Just over 300 000 older adults started drug treatments for hypertension in Ontario, Canada, between 2000 and 2009. Researchers identified 1463 hip fractures in the same cohort during the same period. They also identified a significantly increased risk of fracture in the 45 days immediately after a first prescription (incidence rate ratio 1.43, 95% CI 1.19 to 1.72). Angiotensin converting enzyme inhibitors, β blockers, and thiazide diuretics were the three most prevalent treatments, followed by calcium channel blockers and angiotensin receptor blockers. Researchers combined all drug classes for their main analyses, which compared fracture incidence in the 45 days immediately after the start of treatment with control periods both before and after the first 45 days of treatment. Individuals acted as their own controls. Mean age at hip fracture was 80.8 years. Most fractures occurred in women (80.7%).

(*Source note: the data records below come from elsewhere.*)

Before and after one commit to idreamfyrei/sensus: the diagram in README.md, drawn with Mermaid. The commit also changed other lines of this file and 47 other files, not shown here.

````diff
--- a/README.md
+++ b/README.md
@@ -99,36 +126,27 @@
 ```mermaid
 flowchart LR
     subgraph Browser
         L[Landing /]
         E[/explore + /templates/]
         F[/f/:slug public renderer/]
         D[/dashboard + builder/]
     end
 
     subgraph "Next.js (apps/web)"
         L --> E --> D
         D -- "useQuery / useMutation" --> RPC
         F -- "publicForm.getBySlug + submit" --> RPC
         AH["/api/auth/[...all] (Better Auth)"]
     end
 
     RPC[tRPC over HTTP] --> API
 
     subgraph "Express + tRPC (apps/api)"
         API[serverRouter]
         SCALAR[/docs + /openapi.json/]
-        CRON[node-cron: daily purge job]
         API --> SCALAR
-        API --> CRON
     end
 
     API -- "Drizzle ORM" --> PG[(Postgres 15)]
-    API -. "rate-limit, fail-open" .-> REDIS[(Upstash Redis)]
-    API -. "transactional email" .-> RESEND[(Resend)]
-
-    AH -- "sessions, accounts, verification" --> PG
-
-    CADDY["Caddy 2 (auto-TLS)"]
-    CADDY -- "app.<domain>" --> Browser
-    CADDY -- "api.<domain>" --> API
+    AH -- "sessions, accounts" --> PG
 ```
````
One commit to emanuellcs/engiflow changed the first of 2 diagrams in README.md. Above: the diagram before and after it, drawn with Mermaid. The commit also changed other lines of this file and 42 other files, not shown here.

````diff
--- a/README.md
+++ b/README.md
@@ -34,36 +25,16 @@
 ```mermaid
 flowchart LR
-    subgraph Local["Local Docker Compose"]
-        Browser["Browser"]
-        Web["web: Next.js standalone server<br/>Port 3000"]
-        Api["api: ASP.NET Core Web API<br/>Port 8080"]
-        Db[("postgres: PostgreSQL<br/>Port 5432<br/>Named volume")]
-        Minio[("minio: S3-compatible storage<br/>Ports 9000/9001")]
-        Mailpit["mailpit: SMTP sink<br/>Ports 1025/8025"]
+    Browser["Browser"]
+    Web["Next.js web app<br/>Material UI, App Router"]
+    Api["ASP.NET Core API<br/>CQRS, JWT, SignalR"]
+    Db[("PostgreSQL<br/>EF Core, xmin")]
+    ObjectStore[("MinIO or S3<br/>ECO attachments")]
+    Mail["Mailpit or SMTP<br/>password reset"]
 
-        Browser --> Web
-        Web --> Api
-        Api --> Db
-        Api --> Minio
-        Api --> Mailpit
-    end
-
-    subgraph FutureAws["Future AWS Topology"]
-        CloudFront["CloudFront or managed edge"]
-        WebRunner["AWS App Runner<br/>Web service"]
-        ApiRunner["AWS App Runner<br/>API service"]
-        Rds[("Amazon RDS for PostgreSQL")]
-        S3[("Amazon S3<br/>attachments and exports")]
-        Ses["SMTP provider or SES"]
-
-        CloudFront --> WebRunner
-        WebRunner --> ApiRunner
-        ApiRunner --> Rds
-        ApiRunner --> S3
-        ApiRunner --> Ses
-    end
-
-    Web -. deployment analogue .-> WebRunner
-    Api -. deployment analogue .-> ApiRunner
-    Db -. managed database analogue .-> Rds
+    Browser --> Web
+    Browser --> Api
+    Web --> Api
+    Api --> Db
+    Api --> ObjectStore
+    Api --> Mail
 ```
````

Other researchers have already reported a higher risk of falls after drug treatments for hypertension, say the authors. So an association with hip fractures isn’t unexpected. Nine out of 10 hip fractures are preceded by falls, and orthostatic hypotension caused by antihypertensive drugs is a plausible culprit for both. Doctors should be aware of the possibility of early falls and fractures in older people who start taking these drugs, say the authors, and they should exercise caution until we know more.
Cite this as: BMJ 2012;345:e7840